SSI prevention has since become a critical objective for institutions nationwide, aiming to improve patient quality of care and reduce associated costs. The good news is that up to 60% of SSIs are preventable if proper measures are taken during perioperative care. As a result, SSIs are now a primary target of institutional quality control measures and a key “Pay-for-Performance” metric.³
The National Healthcare Safety Network (NHSN), of the Center for Disease Control and Prevention (CDC), is the nation’s most widely used healthcare-associated infection tracking system and the largest HAI reporting system in the US. The NHSN’s Patient Safety Component Manual lists 3 types of SSIs⁷:
- Superficial incisional – Involves only skin and subcutaneous tissue of the incision
- Deep incisional – Involves deep soft tissues of the incision (eg, fascial and muscle layers)
- Organ/Space – involves any part of the body deeper than the fascial/muscle layers, that is opened or manipulated during the operative procedure
While SSIs have been shown to increase health care costs, few studies have conducted an analysis from the perspective of hospital administrators. Shepard et al completed a retrospective study to determine the change in hospital profit due to SSIs. The study was performed at 4 of The Johns Hopkins Health System acute care hospitals in Maryland.⁴
Over the 3-year study period, there were 399,627 inpatient admissions, 25,849 surgical procedures of interest, and 618 SSIs identified, resulting in an SSI rate of 2.76 per 100 surgical procedures. The data suggested that the net loss in profits due to SSIs for The Johns Hopkins Health System was between $4,147 and $22,239 per SSI, not accounting for the cost to backfill patients or the cost of the intervention to prevent the SSIs.⁴

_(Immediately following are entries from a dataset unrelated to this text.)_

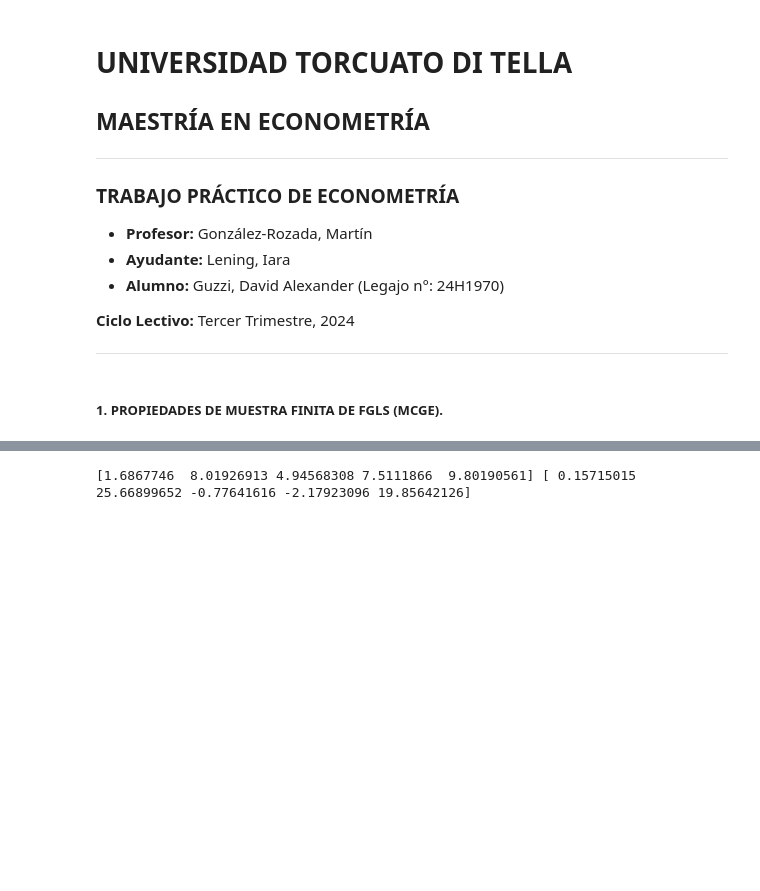
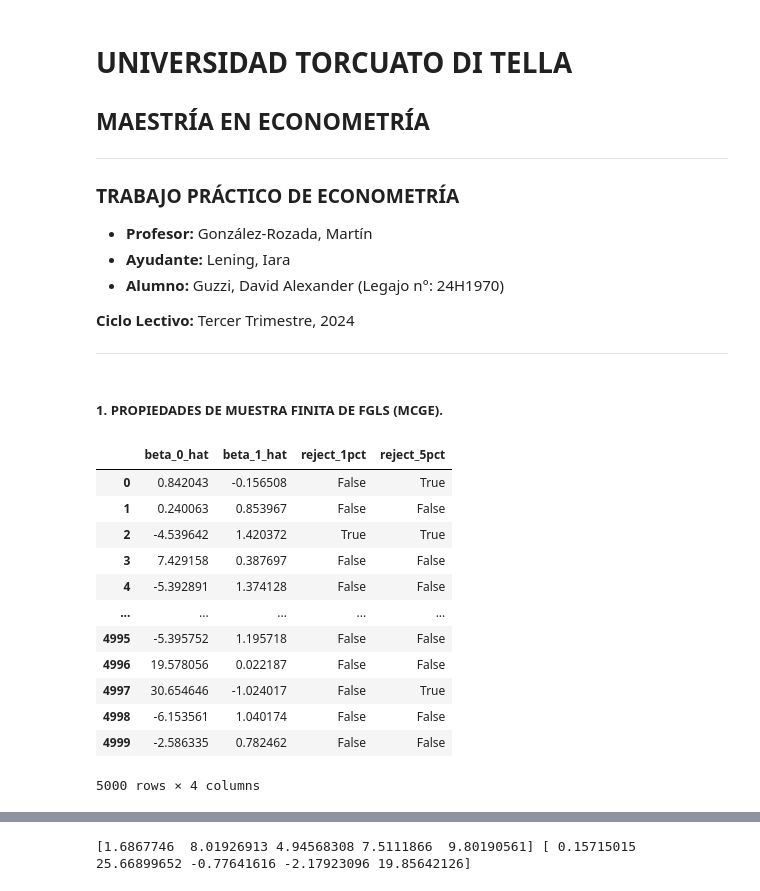
Before and after one commit to DavidGuzzi/MECMT05, a Jupyter notebook: TP.ipynb, the cells around one changed output, grey strips where cells are left out. Saved outputs shown, nothing was run; the diff lists cells and outputs as text; code cells hidden in the pictures; blank space fills up the shorter version.

```diff
--- a/TP.ipynb
+++ b/TP.ipynb
@@ -93,6 +93,61 @@ def fgls_estimation(x, y):
     se_beta1_hat = final_ols_results.bse.iloc[1]
 
     return beta_0_hat, beta_1_hat, se_beta1_hat
+# %%
+results = []
+for n_obs in [5, 10]:
+    sample_results = []
+
+    for i in range(5000):
+        # Generación de datos
+        x = np.random.uniform(1, 50, n_obs)
+        u = np.random.normal(scale=x)
+        y = -3 + 0.8 * x + u
+
+        # Estimación FGLS
+        beta_0_hat, beta_1_hat, se_beta1_hat = fgls_estimation(x, y)
+
+        # Test de hipótesis para beta_1 = 0.8
+        t_stat = (beta_1_hat - 0.8) / se_beta1_hat
+        p_value = 2 * (1 - t.cdf(abs(t_stat), df=n_obs - 2))
+        reject_1pct = p_value < 0.01
+        reject_5pct = p_value < 0.05
+
+        sample_results.append([beta_0_hat, beta_1_hat, reject_1pct, reject_5pct])
+
+    # Convertir a DataFrame
+    df_results = pd.DataFrame(sample_results, columns=['beta_0_hat', 'beta_1_hat', 'reject_1pct', 'reject_5pct'])
+
+    # Calcular estadísticas
+    mean_beta0 = df_results['beta_0_hat'].mean()
+    mean_beta1 = df_results['beta_1_hat'].mean()
+    median_beta0 = df_results['beta_0_hat'].median()
+    median_beta1 = df_results['beta_1_hat'].median()
+    std_beta0 = df_results['beta_0_hat'].std()
+    std_beta1 = df_results['beta_1_hat'].std()
+    test_size_1pct = df_results['reject_1pct'].mean()
+    test_size_5pct = df_results['reject_5pct'].mean()
+
+    results.append([n_obs, mean_beta0, median_beta0, std_beta0, mean_beta1, median_beta1, std_beta1, test_size_1pct, test_size_5pct])
+
+# Crear DataFrame final
+results_df = pd.DataFrame(results, columns=['n_observations', 'mean_beta0', 'median_beta0', 'std_beta0', 'mean_beta1', 'median_beta1', 'std_beta1', 'test_size_1pct', 'test_size_5pct'])
+# %%
+df_results
+# %% [output]
+|  | beta_0_hat | beta_1_hat | reject_1pct | reject_5pct |
+| 0 | 0.842043 | -0.156508 | False | True |
+| 1 | 0.240063 | 0.853967 | False | False |
+| 2 | -4.539642 | 1.420372 | True | True |
+| 3 | 7.429158 | 0.387697 | False | False |
+| 4 | -5.392891 | 1.374128 | False | False |
+| ... | ... | ... | ... | ... |
+| 4995 | -5.395752 | 1.195718 | False | False |
+| 4996 | 19.578056 | 0.022187 | False | False |
+| 4997 | 30.654646 | -1.024017 | False | True |
+| 4998 | -6.153561 | 1.040174 | False | False |
+| 4999 | -2.586335 | 0.782462 | False | False |
+5000 rows × 4 columns
 # %%
 def simulate_fgls(n_samples, n_observations_list, beta_0_true, beta_1_true):
 
```
Also changed, not shown: parts of 3 cells of this notebook.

The study concluded clinicians may persuade hospital executives to invest in costly SSI prevention measures through a cost-benefit analysis if proper financial terminology is leveraged. It is also imperative to use accurate financial figures to maintain the financial well-being of health care institutions and promote patient safety.4

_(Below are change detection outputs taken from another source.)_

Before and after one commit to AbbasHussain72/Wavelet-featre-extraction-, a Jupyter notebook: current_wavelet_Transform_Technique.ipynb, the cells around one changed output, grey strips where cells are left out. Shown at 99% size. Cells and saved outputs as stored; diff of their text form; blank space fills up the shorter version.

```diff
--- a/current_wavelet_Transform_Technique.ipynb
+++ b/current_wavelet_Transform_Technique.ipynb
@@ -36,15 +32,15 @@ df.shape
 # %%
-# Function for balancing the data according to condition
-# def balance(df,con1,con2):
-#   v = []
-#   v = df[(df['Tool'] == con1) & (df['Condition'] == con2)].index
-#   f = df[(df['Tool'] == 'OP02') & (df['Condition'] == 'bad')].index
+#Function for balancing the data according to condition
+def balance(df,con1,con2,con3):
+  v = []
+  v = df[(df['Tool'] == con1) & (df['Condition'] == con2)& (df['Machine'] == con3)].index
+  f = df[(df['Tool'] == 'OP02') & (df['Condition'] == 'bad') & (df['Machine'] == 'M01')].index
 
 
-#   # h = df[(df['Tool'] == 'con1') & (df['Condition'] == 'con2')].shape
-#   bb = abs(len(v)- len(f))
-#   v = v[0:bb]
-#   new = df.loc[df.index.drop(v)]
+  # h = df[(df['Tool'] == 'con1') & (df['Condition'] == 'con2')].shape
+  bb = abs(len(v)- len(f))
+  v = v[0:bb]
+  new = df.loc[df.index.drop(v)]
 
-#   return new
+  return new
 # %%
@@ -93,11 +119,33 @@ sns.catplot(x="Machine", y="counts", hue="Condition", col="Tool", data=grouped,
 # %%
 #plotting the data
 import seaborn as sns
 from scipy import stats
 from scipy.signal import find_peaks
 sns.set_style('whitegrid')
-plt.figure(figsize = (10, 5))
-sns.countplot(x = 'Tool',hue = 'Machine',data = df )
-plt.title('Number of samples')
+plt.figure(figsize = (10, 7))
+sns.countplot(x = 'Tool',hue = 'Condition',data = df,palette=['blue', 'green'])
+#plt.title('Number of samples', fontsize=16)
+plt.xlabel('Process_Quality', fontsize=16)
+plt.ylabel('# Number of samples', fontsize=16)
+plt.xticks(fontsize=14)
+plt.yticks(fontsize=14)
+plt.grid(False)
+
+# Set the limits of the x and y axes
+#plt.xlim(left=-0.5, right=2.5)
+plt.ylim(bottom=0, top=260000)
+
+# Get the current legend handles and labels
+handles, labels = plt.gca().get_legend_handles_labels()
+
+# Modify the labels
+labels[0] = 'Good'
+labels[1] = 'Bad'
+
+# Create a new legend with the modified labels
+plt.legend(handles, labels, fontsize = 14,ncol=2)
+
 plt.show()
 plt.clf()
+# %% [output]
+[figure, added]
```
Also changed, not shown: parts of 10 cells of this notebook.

Minimizing infection risk is essential not only to patient well-being, but to maintaining hospital financial stability as well. As many patients begin to undergo non-emergent surgeries again, focus on SSI prevention remains as important as ever. Eloquest Healthcare is committed to providing solutions that can help you manage and reduce this risk.
1. Kaufman Hall. The Effect of COVID-19 on Hospital Financial Health. July 2020. kaufmanhall.com/sites/default/files/documents/2020-07/Effect-COVID19-Financial-Health_KaufmanHall.pdf. Accessed May 20, 2021.

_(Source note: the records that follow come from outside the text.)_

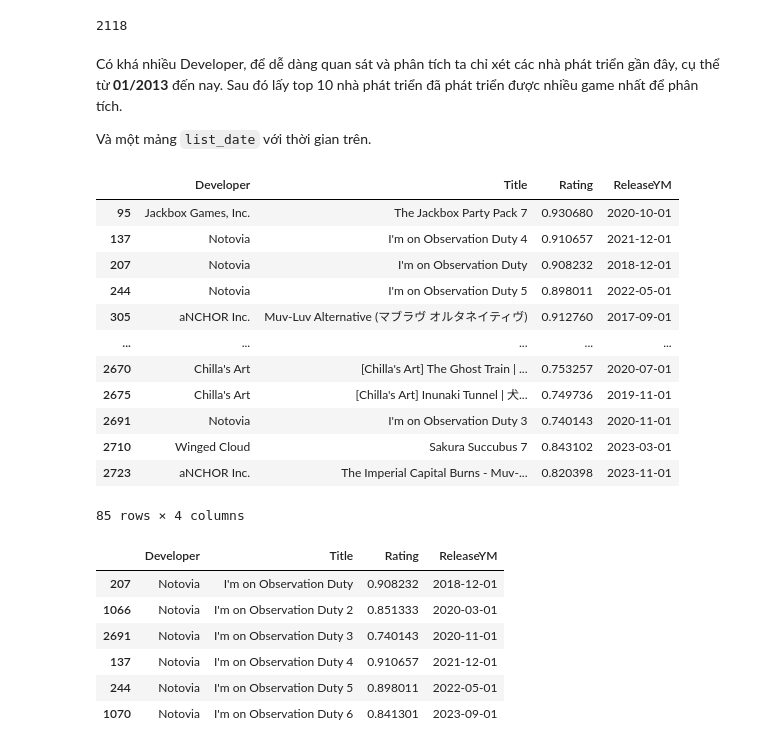
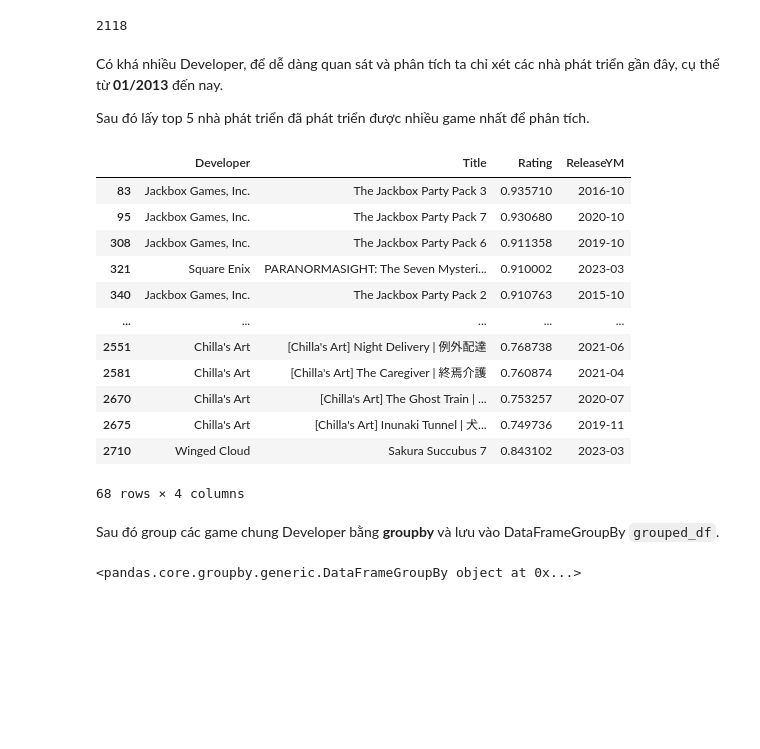
Before and after one commit to cheesepp/steam_game_ratings, a Jupyter notebook: EDA.ipynb, the cells around one changed output. Cells and saved outputs as stored; diff of their text form; code cells hidden in the pictures; blank space fills up the shorter version.

```diff
--- a/EDA.ipynb
+++ b/EDA.ipynb
@@ -35,49 +35,43 @@ len(dev_df)
 # %% [output]
 2118
 # %% [markdown]
-Có khá nhiều Developer, để dễ dàng quan sát và phân tích ta chỉ xét các nhà phát triển gần đây, cụ thể từ **01/2013** đến nay. Sau đó lấy top 10 nhà phát triển đã phát triển được nhiều game nhất để phân tích.
+Có khá nhiều Developer, để dễ dàng quan sát và phân tích ta chỉ xét các nhà phát triển gần đây, cụ thể từ **01/2013** đến nay.
 
-Và một mảng `list_date` với thời gian trên.
+Sau đó lấy top 5 nhà phát triển đã phát triển được nhiều game nhất để phân tích.
 # %%
 # Release date from 2013-01
-steam_df = steam_df[(steam_df['ReleaseYear'] >= 2017)]
+steam_df = steam_df[(steam_df['ReleaseYear'] >= 2013)]
 
 # Top 10 Developer
-top10_dev_df = steam_df['Developer'].value_counts().nlargest(10)
-top10_dev_df = steam_df[steam_df['Developer'].isin(top10_dev_df.index)][['Developer', 'Title', 'ReleaseYear', 'ReleaseMonth', 'Rating']]
+top5_dev_df = steam_df['Developer'].value_counts().nlargest(5)
+top5_dev_df = steam_df[steam_df['Developer'].isin(top5_dev_df.index)][['Developer', 'Title', 'ReleaseYear', 'ReleaseMonth', 'Rating']]
 
-top10_dev_df['ReleaseYear'] = top10_dev_df['ReleaseYear'].astype(str)
-top10_dev_df['ReleaseMonth'] = top10_dev_df['ReleaseMonth'].astype(str)
+top5_dev_df['ReleaseYear'] = top5_dev_df['ReleaseYear'].astype(str)
+top5_dev_df['ReleaseMonth'] = top5_dev_df['ReleaseMonth'].astype(str)
 
 # Combine 'year' and 'month' and convert to datetime
-top10_dev_df['ReleaseYM'] = pd.to_datetime(top10_dev_df['ReleaseYear'] + top10_dev_df['ReleaseMonth'], format='%Y%m')
+top5_dev_df['ReleaseYM'] = pd.to_datetime(top5_dev_df['ReleaseYear'] + top5_dev_df['ReleaseMonth'], format='%Y%m').dt.strftime('%Y-%m').values
 
-top10_dev_df.drop(['ReleaseYear', 'ReleaseMonth'], axis=1, inplace=True)
-top10_dev_df
+top5_dev_df.drop(['ReleaseYear', 'ReleaseMonth'], axis=1, inplace=True)
+top5_dev_df
 # %% [output]
 |  | Developer | Title | Rating | ReleaseYM |
-| 95 | Jackbox Games, Inc. | The Jackbox Party Pack 7 | 0.930680 | 2020-10-01 |
-| 137 | Notovia | I'm on Observation Duty 4 | 0.910657 | 2021-12-01 |
-| 207 | Notovia | I'm on Observation Duty | 0.908232 | 2018-12-01 |
-| 244 | Notovia | I'm on Observation Duty 5 | 0.898011 | 2022-05-01 |
-| 305 | aNCHOR Inc. | Muv-Luv Alternative (マブラヴ オルタネイティヴ) | 0.912760 | 2017-09-01 |
+| 83 | Jackbox Games, Inc. | The Jackbox Party Pack 3 | 0.935710 | 2016-10 |
+| 95 | Jackbox Games, Inc. | The Jackbox Party Pack 7 | 0.930680 | 2020-10 |
+| 308 | Jackbox Games, Inc. | The Jackbox Party Pack 6 | 0.911358 | 2019-10 |
+| 321 | Square Enix | PARANORMASIGHT: The Seven Mysteri... | 0.910002 | 2023-03 |
+| 340 | Jackbox Games, Inc. | The Jackbox Party Pack 2 | 0.910763 | 2015-10 |
 | ... | ... | ... | ... | ... |
-| 2670 | Chilla's Art | [Chilla's Art] The Ghost Train | ... | 0.753257 | 2020-07-01 |
-| 2675 | Chilla's Art | [Chilla's Art] Inunaki Tunnel | 犬... | 0.749736 | 2019-11-01 |
-| 2691 | Notovia | I'm on Observation Duty 3 | 0.740143 | 2020-11-01 |
-| 2710 | Winged Cloud | Sakura Succubus 7 | 0.843102 | 2023-03-01 |
-| 2723 | aNCHOR Inc. | The Imperial Capital Burns - Muv-... | 0.820398 | 2023-11-01 |
+| 2551 | Chilla's Art | [Chilla's Art] Night Delivery | 例外配達 | 0.768738 | 2021-06 |
+| 2581 | Chilla's Art | [Chilla's Art] The Caregiver | 終焉介護 | 0.760874 | 2021-04 |
+| 2670 | Chilla's Art | [Chilla's Art] The Ghost Train | ... | 0.753257 | 2020-07 |
+| 2675 | Chilla's Art | [Chilla's Art] Inunaki Tunnel | 犬... | 0.749736 | 2019-11 |
+| 2710 | Winged Cloud | Sakura Succubus 7 | 0.843102 | 2023-03 |
-85 rows × 4 columns
+68 rows × 4 columns
+# %% [markdown]
+Sau đó group các game chung Developer bằng **groupby** và lưu vào DataFrameGroupBy `grouped_df`.
 # %%
-tmp = top10_dev_df.groupby('Developer')
-chillas_art_df = tmp.get_group('Chilla\'s Art').sort_values(by=['ReleaseYM'])
-chillas_art_df
-noto_df = tmp.get_group('Notovia').sort_values(by=['ReleaseYM'])
+grouped_df = top5_dev_df.groupby('Developer')
+grouped_df
 # %% [output]
-|  | Developer | Title | Rating | ReleaseYM |
-| 207 | Notovia | I'm on Observation Duty | 0.908232 | 2018-12-01 |
-| 1066 | Notovia | I'm on Observation Duty 2 | 0.851333 | 2020-03-01 |
-| 2691 | Notovia | I'm on Observation Duty 3 | 0.740143 | 2020-11-01 |
-| 137 | Notovia | I'm on Observation Duty 4 | 0.910657 | 2021-12-01 |
-| 244 | Notovia | I'm on Observation Duty 5 | 0.898011 | 2022-05-01 |
-| 1070 | Notovia | I'm on Observation Duty 6 | 0.841301 | 2023-09-01 |
+<pandas.core.groupby.generic.DataFrameGroupBy object at 0x...>
```
Also changed, not shown: parts of 5 cells of this notebook.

2. American Hospital Association. Joint Statement: Roadmap for Resuming Elective Surgery after COVID-19 Pandemic. https://www.aha.org/standardsguidelines/2020-04-17-roadmap-aha-others-safely-resuming-elective-surgery-covid-19-curve. Accessed May 20, 2020.
3. Ban KA, Minei JP, Laronga C, et al. American College of Surgeons and Surgical Infection Society: Surgical site infection guidelines, 2016 update. J Am Coll Surg. 2017;1:59-74.
4. Shepard J, Ward W, Milstone A, Carlson T, Frederick J, Hadhazy E, Perl T. Financial impact of surgical site infections on hospitals: the hospital management perspective. JAMA Surg. 2013;148(10):907-914.
5. Berríos-Torres SI, Umscheid CA, Bratzler DW, et al. Healthcare infection control practices advisory committee. Centers for Disease Control and Prevention guideline for the prevention of surgical site
infection, 2017. eAppendix 2. JAMA Surg. Published online May 3, 2017.
6. Stone PW. Changes in Medicare reimbursement for hospital-acquired conditions including infections. Am J Infect Control. 2009;37:17A-18A.
7. Centers for Disease Control and Prevention. cdc.gov/nhsn/pdfs/pscmanual/9pscssicurrent.pdf. Accessed May 20, 2021.